WORK INSTRUCTION — This task calls for copying every line of the records that includes the word "tests".
··········
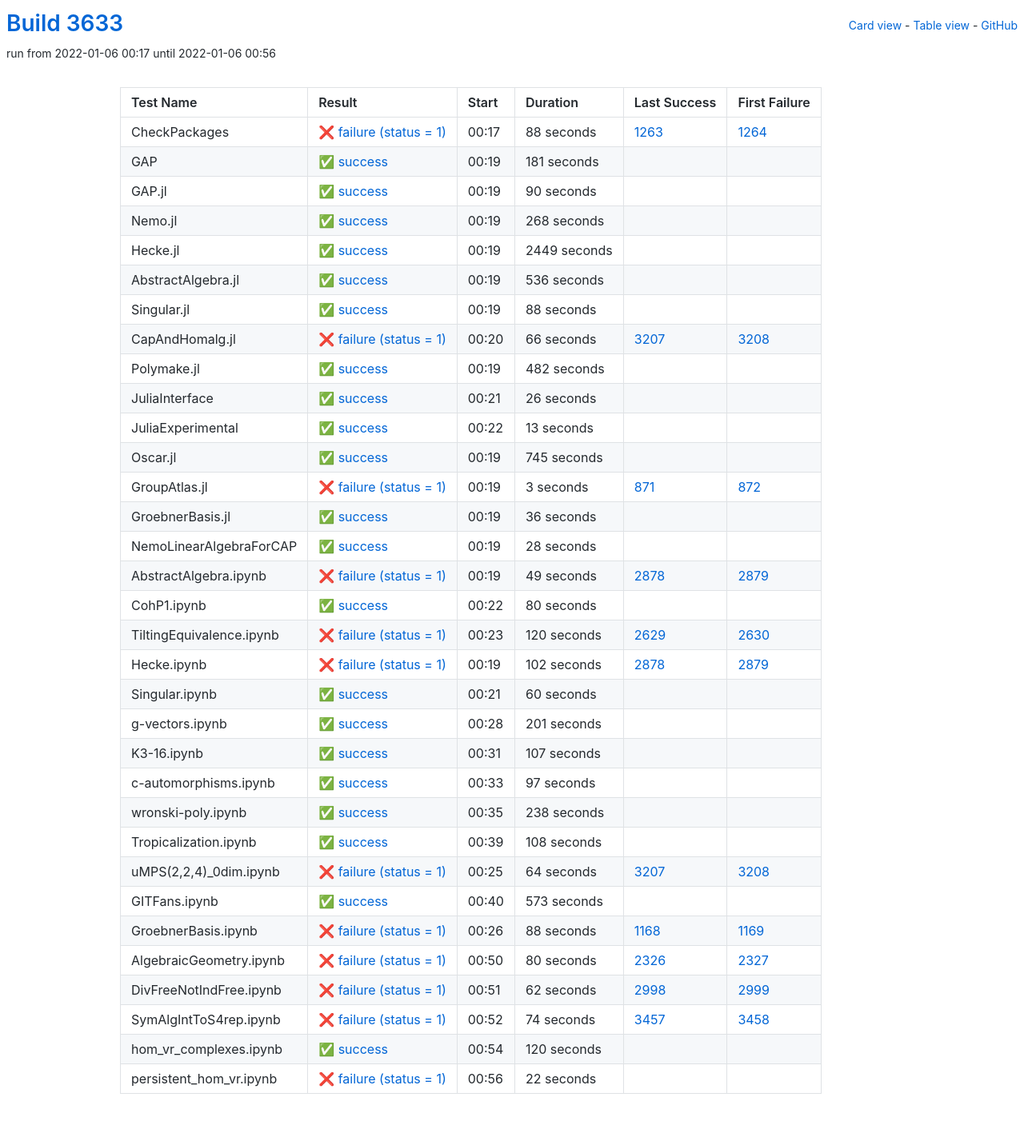
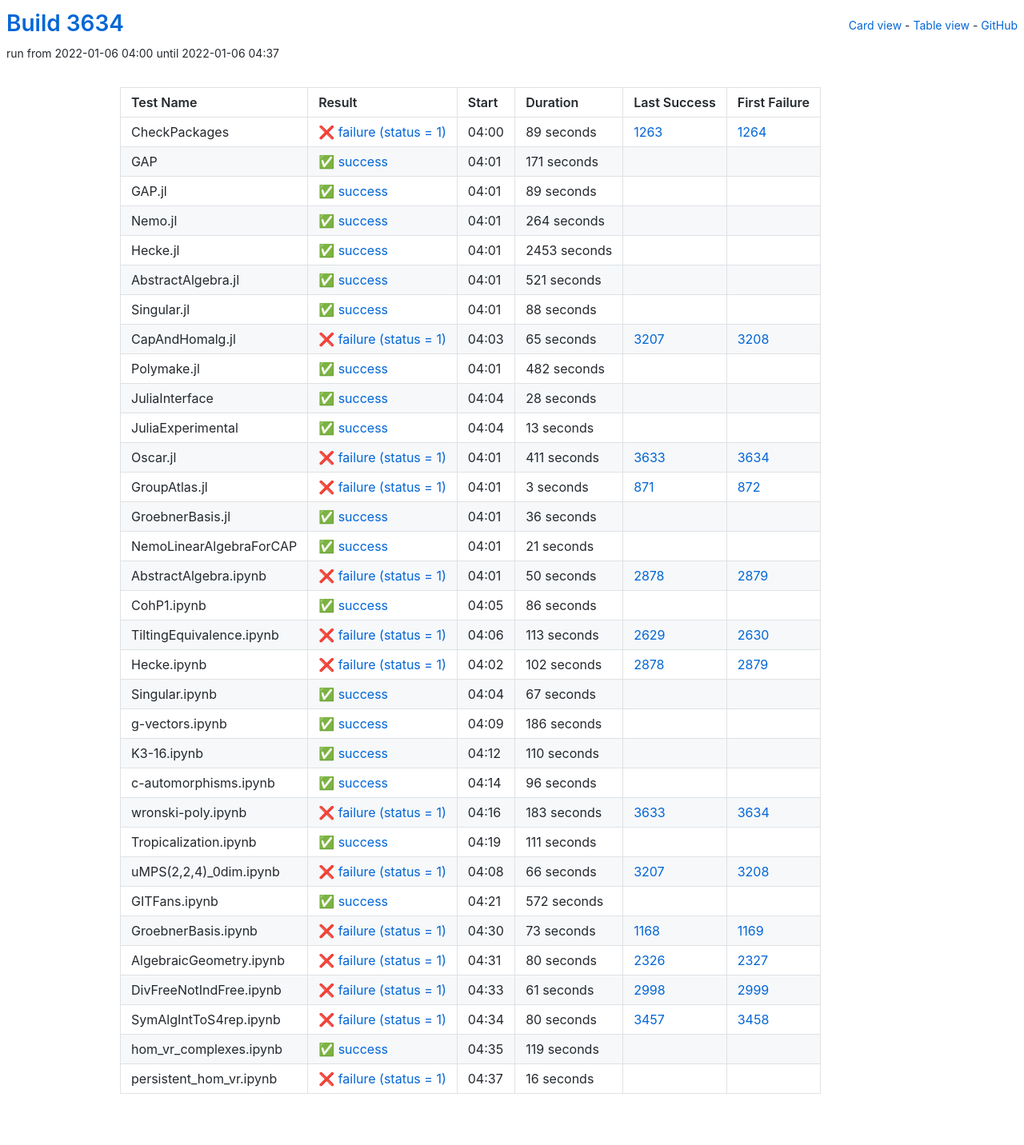
Before and after one commit to oscar-system/oscar-ci-status-stable, a Jekyll site: the page built from table.html, in a window 1280 px wide. Shown: the whole page at 80% size. Built offline with Jekyll 4.4.1, drawn with Linux system fonts in a browser that asks for light colours.

Commit message:
Build #3634

```diff
--- a/_data/ci.yml
+++ b/_data/ci.yml
@@ -1,6 +1,6 @@
 ---
-build: 3633
-build_url: https://oscarci.mathematik.uni-kl.de/job/oscar-stable/3633/
+build: 3634
+build_url: https://oscarci.mathematik.uni-kl.de/job/oscar-stable/3634/
 job: oscar-stable
 organization: oscar-system
 repo: oscar-ci-status-stable
@@ -8,80 +8,80 @@ repourl: https://github.com/oscar-system/oscar-ci-status-stable
 tests:
 - name: CheckPackages
   id: checkpackages
-  log: https://oscarci.mathematik.uni-kl.de/job/oscar-stable/3633/artifact/logs/build-3633/CheckPackages.log
-  start: 2022-01-06 00:17
+  log: https://oscarci.mathematik.uni-kl.de/job/oscar-stable/3634/artifact/logs/build-3634/CheckPackages.log
+  start: 2022-01-06 04:00
   success: false
   exitcode: 1
   status: failure
-  duration: 88
+  duration: 89
   last_success: 1263
   last_success_url: https://oscarci.mathematik.uni-kl.de/job/oscar-stable/1263/
   first_failure: 1264
   first_failure_url: https://oscarci.mathematik.uni-kl.de/job/oscar-stable/1264/
 - name: GAP
   id: gap
-  log: https://oscarci.mathematik.uni-kl.de/job/oscar-stable/3633/artifact/logs/build-3633/GAP.log
-  start: 2022-01-06 00:19
+  log: https://oscarci.mathematik.uni-kl.de/job/oscar-stable/3634/artifact/logs/build-3634/GAP.log
+  start: 2022-01-06 04:01
   success: true
   exitcode: 0
   status: success
-  duration: 181
+  duration: 171
   last_success: false
   last_success_url:
   first_failure: false
   first_failure_url:
 - name: GAP.jl
   id: gap-jl
-  log: https://oscarci.mathematik.uni-kl.de/job/oscar-stable/3633/artifact/logs/build-3633/GAP.jl.log
-  start: 2022-01-06 00:19
+  log: https://oscarci.mathematik.uni-kl.de/job/oscar-stable/3634/artifact/logs/build-3634/GAP.jl.log
+  start: 2022-01-06 04:01
   success: true
   exitcode: 0
   status: success
-  duration: 90
+  duration: 89
   last_success: false
   last_success_url:
   first_failure: false
   first_failure_url:
 - name: Nemo.jl
   id: nemo-jl
-  log: https://oscarci.mathematik.uni-kl.de/job/oscar-stable/3633/artifact/logs/build-3633/Nemo.jl.log
-  start: 2022-01-06 00:19
+  log: https://oscarci.mathematik.uni-kl.de/job/oscar-stable/3634/artifact/logs/build-3634/Nemo.jl.log
+  start: 2022-01-06 04:01
   success: true
   exitcode: 0
   status: success
-  duration: 268
+  duration: 264
   last_success: false
   last_success_url:
   first_failure: false
   first_failure_url:
 - name: Hecke.jl
   id: hecke-jl
-  log: https://oscarci.mathematik.uni-kl.de/job/oscar-stable/3633/artifact/logs/build-3633/Hecke.jl.log
-  start: 2022-01-06 00:19
+  log: https://oscarci.mathematik.uni-kl.de/job/oscar-stable/3634/artifact/logs/build-3634/Hecke.jl.log
+  start: 2022-01-06 04:01
   success: true
   exitcode: 0
   status: success
-  duration: 2449
+  duration: 2453
   last_success: false
   last_success_url:
   first_failure: false
   first_failure_url:
 - name: AbstractAlgebra.jl
   id: abstractalgebra-jl
-  log: https://oscarci.mathematik.uni-kl.de/job/oscar-stable/3633/artifact/logs/build-3633/AbstractAlgebra.jl.log
-  start: 2022-01-06 00:19
+  log: https://oscarci.mathematik.uni-kl.de/job/oscar-stable/3634/artifact/logs/build-3634/AbstractAlgebra.jl.log
+  start: 2022-01-06 04:01
   success: true
   exitcode: 0
   status: success
-  duration: 536
+  duration: 521
   last_success: false
   last_success_url:
   first_failure: false
   first_failure_url:
 - name: Singular.jl
   id: singular-jl
-  log: https://oscarci.mathematik.uni-kl.de/job/oscar-stable/3633/artifact/logs/build-3633/Singular.jl.log
-  start: 2022-01-06 00:19
+  log: https://oscarci.mathematik.uni-kl.de/job/oscar-stable/3634/artifact/logs/build-3634/Singular.jl.log
+  start: 2022-01-06 04:01
   success: true
   exitcode: 0
   status: success
@@ -92,20 +92,20 @@ tests:
   first_failure_url:
 - name: CapAndHomalg.jl
   id: capandhomalg-jl
-  log: https://oscarci.mathematik.uni-kl.de/job/oscar-stable/3633/artifact/logs/build-3633/CapAndHomalg.jl.log
-  start: 2022-01-06 00:20
+  log: https://oscarci.mathematik.uni-kl.de/job/oscar-stable/3634/artifact/logs/build-3634/CapAndHomalg.jl.log
+  start: 2022-01-06 04:03
   success: false
   exitcode: 1
   status: failure
-  duration: 66
+  duration: 65
   last_success: 3207
   last_success_url: https://oscarci.mathematik.uni-kl.de/job/oscar-stable/3207/
   first_failure: 3208
   first_failure_url: https://oscarci.mathematik.uni-kl.de/job/oscar-stable/3208/
 - name: Polymake.jl
   id: polymake-jl
-  log: https://oscarci.mathematik.uni-kl.de/job/oscar-stable/3633/artifact/logs/build-3633/Polymake.jl.log
-  start: 2022-01-06 00:19
+  log: https://oscarci.mathematik.uni-kl.de/job/oscar-stable/3634/artifact/logs/build-3634/Polymake.jl.log
+  start: 2022-01-06 04:01
   success: true
   exitcode: 0
   status: success
@@ -116,20 +116,20 @@ tests:
   first_failure_url:
 - name: JuliaInterface
   id: juliainterface
-  log: https://oscarci.mathematik.uni-kl.de/job/oscar-stable/3633/artifact/logs/build-3633/JuliaInterface.log
-  start: 2022-01-06 00:21
+  log: https://oscarci.mathematik.uni-kl.de/job/oscar-stable/3634/artifact/logs/build-3634/JuliaInterface.log
+  start: 2022-01-06 04:04
   success: true
   exitcode: 0
   status: success
-  duration: 26
+  duration: 28
   last_success: false
   last_success_url:
   first_failure: false
   first_failure_url:
 - name: JuliaExperimental
   id: juliaexperimental
-  log: https://oscarci.mathematik.uni-kl.de/job/oscar-stable/3633/artifact/logs/build-3633/JuliaExperimental.log
-  start: 2022-01-06 00:22
+  log: https://oscarci.mathematik.uni-kl.de/job/oscar-stable/3634/artifact/logs/build-3634/JuliaExperimental.log
+  start: 2022-01-06 04:04
   success: true
   exitcode: 0
   status: success
@@ -140,20 +140,20 @@ tests:
   first_failure_url:
 - name: Oscar.jl
   id: oscar-jl
-  log: https://oscarci.mathematik.uni-kl.de/job/oscar-stable/3633/artifact/logs/build-3633/Oscar.jl.log
-  start: 2022-01-06 00:19
-  success: true
-  exitcode: 0
-  status: success
-  duration: 745
-  last_success: false
-  last_success_url:
-  first_failure: false
-  first_failure_url:
+  log: https://oscarci.mathematik.uni-kl.de/job/oscar-stable/3634/artifact/logs/build-3634/Oscar.jl.log
+  start: 2022-01-06 04:01
+  success: false
+  exitcode: 1
+  status: failure
+  duration: 411
+  last_success: 3633
+  last_success_url: https://oscarci.mathematik.uni-kl.de/job/oscar-stable/3633/
+  first_failure: 3634
+  first_failure_url: https://oscarci.mathematik.uni-kl.de/job/oscar-stable/3634/
 - name: GroupAtlas.jl
   id: groupatlas-jl
-  log: https://oscarci.mathematik.uni-kl.de/job/oscar-stable/3633/artifact/logs/build-3633/GroupAtlas.jl.log
-  start: 2022-01-06 00:19
+  log: https://oscarci.mathematik.uni-kl.de/job/oscar-stable/3634/artifact/logs/build-3634/GroupAtlas.jl.log
+  start: 2022-01-06 04:01
   success: false
   exitcode: 1
   status: failure
@@ -164,8 +164,8 @@ tests:
   first_failure_url: https://oscarci.mathematik.uni-kl.de/job/oscar-stable/872/
 - name: GroebnerBasis.jl
   id: groebnerbasis-jl
-  log: https://oscarci.mathematik.uni-kl.de/job/oscar-stable/3633/artifact/logs/build-3633/GroebnerBasis.jl.log
-  start: 2022-01-06 00:19
+  log: https://oscarci.mathematik.uni-kl.de/job/oscar-stable/3634/artifact/logs/build-3634/GroebnerBasis.jl.log
+  start: 2022-01-06 04:01
   success: true
   exitcode: 0
   status: success
@@ -176,56 +176,56 @@ tests:
   first_failure_url:
 - name: NemoLinearAlgebraForCAP
   id: nemolinearalgebraforcap
-  log: https://oscarci.mathematik.uni-kl.de/job/oscar-stable/3633/artifact/logs/build-3633/NemoLinearAlgebraForCAP.log
-  start: 2022-01-06 00:19
+  log: https://oscarci.mathematik.uni-kl.de/job/oscar-stable/3634/artifact/logs/build-3634/NemoLinearAlgebraForCAP.log
+  start: 2022-01-06 04:01
   success: true
   exitcode: 0
   status: success
-  duration: 28
+  duration: 21
   last_success: false
   last_success_url:
   first_failure: false
   first_failure_url:
 - name: AbstractAlgebra.ipynb
   id: abstractalgebra-ipynb
-  log: https://oscarci.mathematik.uni-kl.de/job/oscar-stable/3633/artifact/logs/build-3633/AbstractAlgebra.ipynb.log
-  start: 2022-01-06 00:19
+  log: https://oscarci.mathematik.uni-kl.de/job/oscar-stable/3634/artifact/logs/build-3634/AbstractAlgebra.ipynb.log
+  start: 2022-01-06 04:01
   success: false
   exitcode: 1
   status: failure
-  duration: 49
+  duration: 50
   last_success: 2878
   last_success_url: https://oscarci.mathematik.uni-kl.de/job/oscar-stable/2878/
   first_failure: 2879
   first_failure_url: https://oscarci.mathematik.uni-kl.de/job/oscar-stable/2879/
 - name: CohP1.ipynb
   id: cohp1-ipynb
-  log: https://oscarci.mathematik.uni-kl.de/job/oscar-stable/3633/artifact/logs/build-3633/CohP1.ipynb.log
-  start: 2022-01-06 00:22
+  log: https://oscarci.mathematik.uni-kl.de/job/oscar-stable/3634/artifact/logs/build-3634/CohP1.ipynb.log
+  start: 2022-01-06 04:05
   success: true
   exitcode: 0
   status: success
-  duration: 80
+  duration: 86
   last_success: false
   last_success_url:
   first_failure: false
   first_failure_url:
 - name: TiltingEquivalence.ipynb
   id: tiltingequivalence-ipynb
-  log: https://oscarci.mathematik.uni-kl.de/job/oscar-stable/3633/artifact/logs/build-3633/TiltingEquivalence.ipynb.log
-  start: 2022-01-06 00:23
+  log: https://oscarci.mathematik.uni-kl.de/job/oscar-stable/3634/artifact/logs/build-3634/TiltingEquivalence.ipynb.log
+  start: 2022-01-06 04:06
   success: false
   exitcode: 1
   status: failure
-  duration: 120
+  duration: 113
   last_success: 2629
   last_success_url: https://oscarci.mathematik.uni-kl.de/job/oscar-stable/2629/
   first_failure: 2630
   first_failure_url: https://oscarci.mathematik.uni-kl.de/job/oscar-stable/2630/
 - name: Hecke.ipynb
   id: hecke-ipynb
-  log: https://oscarci.mathematik.uni-kl.de/job/oscar-stable/3633/artifact/logs/build-3633/Hecke.ipynb.log
-  start: 2022-01-06 00:19
+  log: https://oscarci.mathematik.uni-kl.de/job/oscar-stable/3634/artifact/logs/build-3634/Hecke.ipynb.log
+  start: 2022-01-06 04:02
   success: false
   exitcode: 1
   status: failure
@@ -236,116 +236,116 @@ tests:
   first_failure_url: https://oscarci.mathematik.uni-kl.de/job/oscar-stable/2879/
 - name: Singular.ipynb
   id: singular-ipynb
-  log: https://oscarci.mathematik.uni-kl.de/job/oscar-stable/3633/artifact/logs/build-3633/Singular.ipynb.log
-  start: 2022-01-06 00:21
+  log: https://oscarci.mathematik.uni-kl.de/job/oscar-stable/3634/artifact/logs/build-3634/Singular.ipynb.log
+  start: 2022-01-06 04:04
   success: true
   exitcode: 0
   status: success
-  duration: 60
+  duration: 67
   last_success: false
   last_success_url:
   first_failure: false
   first_failure_url:
 - name: g-vectors.ipynb
   id: g-vectors-ipynb
-  log: https://oscarci.mathematik.uni-kl.de/job/oscar-stable/3633/artifact/logs/build-3633/g-vectors.ipynb.log
-  start: 2022-01-06 00:28
+  log: https://oscarci.mathematik.uni-kl.de/job/oscar-stable/3634/artifact/logs/build-3634/g-vectors.ipynb.log
+  start: 2022-01-06 04:09
   success: true
   exitcode: 0
   status: success
-  duration: 201
+  duration: 186
   last_success: false
   last_success_url:
   first_failure: false
   first_failure_url:
 - name: K3-16.ipynb
   id: k3-16-ipynb
-  log: https://oscarci.mathematik.uni-kl.de/job/oscar-stable/3633/artifact/logs/build-3633/K3-16.ipynb.log
-  start: 2022-01-06 00:31
+  log: https://oscarci.mathematik.uni-kl.de/job/oscar-stable/3634/artifact/logs/build-3634/K3-16.ipynb.log
+  start: 2022-01-06 04:12
   success: true
   exitcode: 0
   status: success
-  duration: 107
+  duration: 110
   last_success: false
   last_success_url:
   first_failure: false
   first_failure_url:
 - name: c-automorphisms.ipynb
   id: c-automorphisms-ipynb
-  log: https://oscarci.mathematik.uni-kl.de/job/oscar-stable/3633/artifact/logs/build-3633/c-automorphisms.ipynb.log
-  start: 2022-01-06 00:33
+  log: https://oscarci.mathematik.uni-kl.de/job/oscar-stable/3634/artifact/logs/build-3634/c-automorphisms.ipynb.log
+  start: 2022-01-06 04:14
   success: true
   exitcode: 0
   status: success
-  duration: 97
+  duration: 96
   last_success: false
   last_success_url:
   first_failure: false
   first_failure_url:
 - name: wronski-poly.ipynb
   id: wronski-poly-ipynb
-  log: https://oscarci.mathematik.uni-kl.de/job/oscar-stable/3633/artifact/logs/build-3633/wronski-poly.ipynb.log
-  start: 2022-01-06 00:35
+  log: https://oscarci.mathematik.uni-kl.de/job/oscar-stable/3634/artifact/logs/build-3634/wronski-poly.ipynb.log
+  start: 2022-01-06 04:16
+  success: false
+  exitcode: 1
+  status: failure
+  duration: 183
+  last_success: 3633
+  last_success_url: https://oscarci.mathematik.uni-kl.de/job/oscar-stable/3633/
+  first_failure: 3634
+  first_failure_url: https://oscarci.mathematik.uni-kl.de/job/oscar-stable/3634/
+- name: Tropicalization.ipynb
+  id: tropicalization-ipynb
+  log: https://oscarci.mathematik.uni-kl.de/job/oscar-stable/3634/artifact/logs/build-3634/Tropicalization.ipynb.log
+  start: 2022-01-06 04:19
   success: true
   exitcode: 0
   status: success
-  duration: 238
-  last_success: false
-  last_success_url:
-  first_failure: false
-  first_failure_url:
-- name: Tropicalization.ipynb
-  id: tropicalization-ipynb
-  log: https://oscarci.mathematik.uni-kl.de/job/oscar-stable/3633/artifact/logs/build-3633/Tropicalization.ipynb.log
-  start: 2022-01-06 00:39
-  success: true
-  exitcode: 0
-  status: success
-  duration: 108
+  duration: 111
   last_success: false
   last_success_url:
   first_failure: false
   first_failure_url:
 - name: uMPS(2,2,4)_0dim.ipynb
   id: umps-2-2-4-0dim-ipynb
-  log: https://oscarci.mathematik.uni-kl.de/job/oscar-stable/3633/artifact/logs/build-3633/uMPS-2-2-4-_0dim.ipynb.log
-  start: 2022-01-06 00:25
+  log: https://oscarci.mathematik.uni-kl.de/job/oscar-stable/3634/artifact/logs/build-3634/uMPS-2-2-4-_0dim.ipynb.log
+  start: 2022-01-06 04:08
   success: false
   exitcode: 1
   status: failure
-  duration: 64
+  duration: 66
   last_success: 3207
   last_success_url: https://oscarci.mathematik.uni-kl.de/job/oscar-stable/3207/
   first_failure: 3208
   first_failure_url: https://oscarci.mathematik.uni-kl.de/job/oscar-stable/3208/
 - name: GITFans.ipynb
   id: gitfans-ipynb
-  log: https://oscarci.mathematik.uni-kl.de/job/oscar-stable/3633/artifact/logs/build-3633/GITFans.ipynb.log
-  start: 2022-01-06 00:40
+  log: https://oscarci.mathematik.uni-kl.de/job/oscar-stable/3634/artifact/logs/build-3634/GITFans.ipynb.log
+  start: 2022-01-06 04:21
   success: true
   exitcode: 0
   status: success
-  duration: 573
+  duration: 572
   last_success: false
   last_success_url:
   first_failure: false
   first_failure_url:
 - name: GroebnerBasis.ipynb
   id: groebnerbasis-ipynb
-  log: https://oscarci.mathematik.uni-kl.de/job/oscar-stable/3633/artifact/logs/build-3633/GroebnerBasis.ipynb.log
-  start: 2022-01-06 00:26
+  log: https://oscarci.mathematik.uni-kl.de/job/oscar-stable/3634/artifact/logs/build-3634/GroebnerBasis.ipynb.log
+  start: 2022-01-06 04:30
   success: false
   exitcode: 1
   status: failure
-  duration: 88
+  duration: 73
   last_success: 1168
   last_success_url: https://oscarci.mathematik.uni-kl.de/job/oscar-stable/1168/
   first_failure: 1169
   first_failure_url: https://oscarci.mathematik.uni-kl.de/job/oscar-stable/1169/
 - name: AlgebraicGeometry.ipynb
   id: algebraicgeometry-ipynb
-  log: https://oscarci.mathematik.uni-kl.de/job/oscar-stable/3633/artifact/logs/build-3633/AlgebraicGeometry.ipynb.log
-  start: 2022-01-06 00:50
+  log: https://oscarci.mathematik.uni-kl.de/job/oscar-stable/3634/artifact/logs/build-3634/AlgebraicGeometry.ipynb.log
+  start: 2022-01-06 04:31
   success: false
   exitcode: 1
   status: failure
@@ -356,48 +356,48 @@ tests:
   first_failure_url: https://oscarci.mathematik.uni-kl.de/job/oscar-stable/2327/
 - name: DivFreeNotIndFree.ipynb
   id: divfreenotindfree-ipynb
-  log: https://oscarci.mathematik.uni-kl.de/job/oscar-stable/3633/artifact/logs/build-3633/DivFreeNotIndFree.ipynb.log
-  start: 2022-01-06 00:51
+  log: https://oscarci.mathematik.uni-kl.de/job/oscar-stable/3634/artifact/logs/build-3634/DivFreeNotIndFree.ipynb.log
+  start: 2022-01-06 04:33
   success: false
   exitcode: 1
   status: failure
-  duration: 62
+  duration: 61
   last_success: 2998
   last_success_url: https://oscarci.mathematik.uni-kl.de/job/oscar-stable/2998/
   first_failure: 2999
   first_failure_url: https://oscarci.mathematik.uni-kl.de/job/oscar-stable/2999/
 - name: SymAlgIntToS4rep.ipynb
   id: symalginttos4rep-ipynb
-  log: https://oscarci.mathematik.uni-kl.de/job/oscar-stable/3633/artifact/logs/build-3633/SymAlgIntToS4rep.ipynb.log
-  start: 2022-01-06 00:52
+  log: https://oscarci.mathematik.uni-kl.de/job/oscar-stable/3634/artifact/logs/build-3634/SymAlgIntToS4rep.ipynb.log
+  start: 2022-01-06 04:34
   success: false
   exitcode: 1
   status: failure
-  duration: 74
+  duration: 80
   last_success: 3457
   last_success_url: https://oscarci.mathematik.uni-kl.de/job/oscar-stable/3457/
   first_failure: 3458
   first_failure_url: https://oscarci.mathematik.uni-kl.de/job/oscar-stable/3458/
 - name: hom_vr_complexes.ipynb
   id: hom-vr-complexes-ipynb
-  log: https://oscarci.mathematik.uni-kl.de/job/oscar-stable/3633/artifact/logs/build-3633/hom_vr_complexes.ipynb.log
-  start: 2022-01-06 00:54
+  log: https://oscarci.mathematik.uni-kl.de/job/oscar-stable/3634/artifact/logs/build-3634/hom_vr_complexes.ipynb.log
+  start: 2022-01-06 04:35
   success: true
   exitcode: 0
   status: success
-  duration: 120
+  duration: 119
   last_success: false
   last_success_url:
   first_failure: false
   first_failure_url:
 - name: persistent_hom_vr.ipynb
   id: persistent-hom-vr-ipynb
-  log: https://oscarci.mathematik.uni-kl.de/job/oscar-stable/3633/artifact/logs/build-3633/persistent_hom_vr.ipynb.log
-  start: 2022-01-06 00:56
+  log: https://oscarci.mathematik.uni-kl.de/job/oscar-stable/3634/artifact/logs/build-3634/persistent_hom_vr.ipynb.log
+  start: 2022-01-06 04:37
   success: false
   exitcode: 1
   status: failure
-  duration: 22
+  duration: 16
   last_success: false
   last_success_url:
   first_failure: false
```
Also changed, not shown: README.md.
··········
ANSWER SPACE —
 tests:
@@ -92,20 +92,20 @@ tests:
@@ -116,20 +116,20 @@ tests:
@@ -140,20 +140,20 @@ tests:
@@ -164,8 +164,8 @@ tests:
@@ -176,56 +176,56 @@ tests:
@@ -236,116 +236,116 @@ tests:
@@ -356,48 +356,48 @@ tests:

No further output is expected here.